> _Task statement_
Would you go through the records below and copy each line with the string "Ascent"?

> _Exercise input_
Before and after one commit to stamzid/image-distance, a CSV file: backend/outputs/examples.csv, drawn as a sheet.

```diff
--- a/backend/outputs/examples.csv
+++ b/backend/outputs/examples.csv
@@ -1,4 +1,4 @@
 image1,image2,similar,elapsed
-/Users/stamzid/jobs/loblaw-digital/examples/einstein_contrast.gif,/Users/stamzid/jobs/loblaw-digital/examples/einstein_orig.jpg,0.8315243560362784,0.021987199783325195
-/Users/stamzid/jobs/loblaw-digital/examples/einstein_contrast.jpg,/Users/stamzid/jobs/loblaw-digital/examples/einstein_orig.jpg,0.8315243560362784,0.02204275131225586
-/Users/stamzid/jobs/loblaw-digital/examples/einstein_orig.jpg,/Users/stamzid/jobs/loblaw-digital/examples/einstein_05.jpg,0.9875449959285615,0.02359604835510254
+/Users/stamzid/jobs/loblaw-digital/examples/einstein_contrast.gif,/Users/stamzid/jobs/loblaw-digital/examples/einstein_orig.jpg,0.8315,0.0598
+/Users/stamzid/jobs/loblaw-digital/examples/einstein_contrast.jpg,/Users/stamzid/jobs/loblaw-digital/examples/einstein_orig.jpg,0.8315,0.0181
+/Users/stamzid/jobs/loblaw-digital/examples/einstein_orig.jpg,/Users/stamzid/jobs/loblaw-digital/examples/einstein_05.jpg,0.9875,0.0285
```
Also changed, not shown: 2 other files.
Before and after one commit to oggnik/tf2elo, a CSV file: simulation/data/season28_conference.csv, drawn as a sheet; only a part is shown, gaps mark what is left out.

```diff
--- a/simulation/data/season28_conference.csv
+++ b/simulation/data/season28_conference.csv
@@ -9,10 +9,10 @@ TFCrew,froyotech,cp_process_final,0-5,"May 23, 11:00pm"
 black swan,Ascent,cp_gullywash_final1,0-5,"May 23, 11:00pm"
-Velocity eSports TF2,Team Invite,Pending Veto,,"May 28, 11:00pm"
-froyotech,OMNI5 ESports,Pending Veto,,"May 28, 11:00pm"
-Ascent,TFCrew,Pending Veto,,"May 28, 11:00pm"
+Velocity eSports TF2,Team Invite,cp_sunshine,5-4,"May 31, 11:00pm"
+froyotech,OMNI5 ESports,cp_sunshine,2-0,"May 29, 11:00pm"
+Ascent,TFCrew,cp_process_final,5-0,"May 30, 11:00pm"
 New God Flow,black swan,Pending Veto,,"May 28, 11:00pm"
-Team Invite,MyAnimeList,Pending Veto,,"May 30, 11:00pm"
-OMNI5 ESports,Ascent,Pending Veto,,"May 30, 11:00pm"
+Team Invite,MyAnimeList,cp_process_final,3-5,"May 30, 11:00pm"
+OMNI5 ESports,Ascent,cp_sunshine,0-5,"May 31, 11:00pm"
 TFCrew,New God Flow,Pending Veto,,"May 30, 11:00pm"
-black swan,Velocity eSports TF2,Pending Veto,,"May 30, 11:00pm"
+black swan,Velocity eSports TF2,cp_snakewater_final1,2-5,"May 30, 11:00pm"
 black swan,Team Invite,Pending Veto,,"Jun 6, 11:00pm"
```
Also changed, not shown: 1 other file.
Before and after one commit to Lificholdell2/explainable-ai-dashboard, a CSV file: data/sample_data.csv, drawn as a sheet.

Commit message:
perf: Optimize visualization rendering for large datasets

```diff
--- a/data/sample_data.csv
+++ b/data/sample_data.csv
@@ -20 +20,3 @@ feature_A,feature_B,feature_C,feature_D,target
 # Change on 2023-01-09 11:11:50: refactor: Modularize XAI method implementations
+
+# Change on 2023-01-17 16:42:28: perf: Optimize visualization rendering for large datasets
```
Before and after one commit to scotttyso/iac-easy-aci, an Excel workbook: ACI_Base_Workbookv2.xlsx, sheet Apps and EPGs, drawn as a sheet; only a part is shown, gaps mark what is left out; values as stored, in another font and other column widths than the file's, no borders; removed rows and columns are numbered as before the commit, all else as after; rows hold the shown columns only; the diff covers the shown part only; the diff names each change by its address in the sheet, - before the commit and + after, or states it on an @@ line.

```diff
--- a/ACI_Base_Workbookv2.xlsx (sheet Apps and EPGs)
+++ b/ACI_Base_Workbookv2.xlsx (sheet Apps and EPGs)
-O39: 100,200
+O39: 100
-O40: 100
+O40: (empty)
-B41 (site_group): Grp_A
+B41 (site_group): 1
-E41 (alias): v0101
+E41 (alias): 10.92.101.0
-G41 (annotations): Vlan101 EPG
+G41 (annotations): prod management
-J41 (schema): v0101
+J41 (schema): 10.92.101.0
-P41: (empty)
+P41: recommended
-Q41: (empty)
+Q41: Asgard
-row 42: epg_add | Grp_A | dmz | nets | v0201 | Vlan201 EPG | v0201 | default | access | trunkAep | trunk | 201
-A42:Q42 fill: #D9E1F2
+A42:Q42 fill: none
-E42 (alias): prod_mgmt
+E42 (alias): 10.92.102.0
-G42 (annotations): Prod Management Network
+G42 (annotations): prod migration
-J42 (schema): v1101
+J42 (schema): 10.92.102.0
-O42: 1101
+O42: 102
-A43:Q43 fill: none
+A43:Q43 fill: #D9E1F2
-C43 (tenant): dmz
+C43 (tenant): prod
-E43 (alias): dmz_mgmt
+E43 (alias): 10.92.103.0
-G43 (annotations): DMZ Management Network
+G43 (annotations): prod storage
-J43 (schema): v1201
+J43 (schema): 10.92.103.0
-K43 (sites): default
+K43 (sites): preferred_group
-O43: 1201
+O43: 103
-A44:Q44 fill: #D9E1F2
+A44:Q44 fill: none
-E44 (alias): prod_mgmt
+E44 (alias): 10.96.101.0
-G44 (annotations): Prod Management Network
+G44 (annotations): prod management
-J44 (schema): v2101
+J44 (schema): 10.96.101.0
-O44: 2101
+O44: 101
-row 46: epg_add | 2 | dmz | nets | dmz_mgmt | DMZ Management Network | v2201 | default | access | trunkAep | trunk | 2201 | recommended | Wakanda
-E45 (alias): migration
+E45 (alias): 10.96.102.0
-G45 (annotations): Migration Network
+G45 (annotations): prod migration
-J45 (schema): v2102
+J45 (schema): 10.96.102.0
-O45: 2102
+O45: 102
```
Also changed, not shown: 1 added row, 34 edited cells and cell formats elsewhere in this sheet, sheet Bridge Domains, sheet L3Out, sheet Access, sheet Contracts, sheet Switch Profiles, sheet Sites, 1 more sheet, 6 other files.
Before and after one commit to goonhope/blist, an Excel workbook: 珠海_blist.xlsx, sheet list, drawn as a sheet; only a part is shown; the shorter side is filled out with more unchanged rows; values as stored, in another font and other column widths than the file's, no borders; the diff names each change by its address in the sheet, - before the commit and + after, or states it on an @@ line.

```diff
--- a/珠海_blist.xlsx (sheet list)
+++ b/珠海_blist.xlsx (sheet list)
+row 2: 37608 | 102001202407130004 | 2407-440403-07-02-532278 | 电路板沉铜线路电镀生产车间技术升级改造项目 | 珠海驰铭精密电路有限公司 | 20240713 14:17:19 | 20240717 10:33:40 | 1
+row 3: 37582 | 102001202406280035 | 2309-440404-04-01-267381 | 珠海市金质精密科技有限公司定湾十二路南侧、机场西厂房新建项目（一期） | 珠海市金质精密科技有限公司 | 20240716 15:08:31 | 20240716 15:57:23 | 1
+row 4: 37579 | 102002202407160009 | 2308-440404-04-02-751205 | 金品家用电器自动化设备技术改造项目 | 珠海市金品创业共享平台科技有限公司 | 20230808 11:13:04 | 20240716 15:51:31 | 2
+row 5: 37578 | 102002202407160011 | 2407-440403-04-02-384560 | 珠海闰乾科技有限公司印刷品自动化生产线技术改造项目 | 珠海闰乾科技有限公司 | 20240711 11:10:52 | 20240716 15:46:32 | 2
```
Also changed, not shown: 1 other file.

> _Answer space_
 black swan,Ascent,cp_gullywash_final1,0-5,"May 23, 11:00pm"
-Ascent,TFCrew,Pending Veto,,"May 28, 11:00pm"
+Ascent,TFCrew,cp_process_final,5-0,"May 30, 11:00pm"
-OMNI5 ESports,Ascent,Pending Veto,,"May 30, 11:00pm"
+OMNI5 ESports,Ascent,cp_sunshine,0-5,"May 31, 11:00pm"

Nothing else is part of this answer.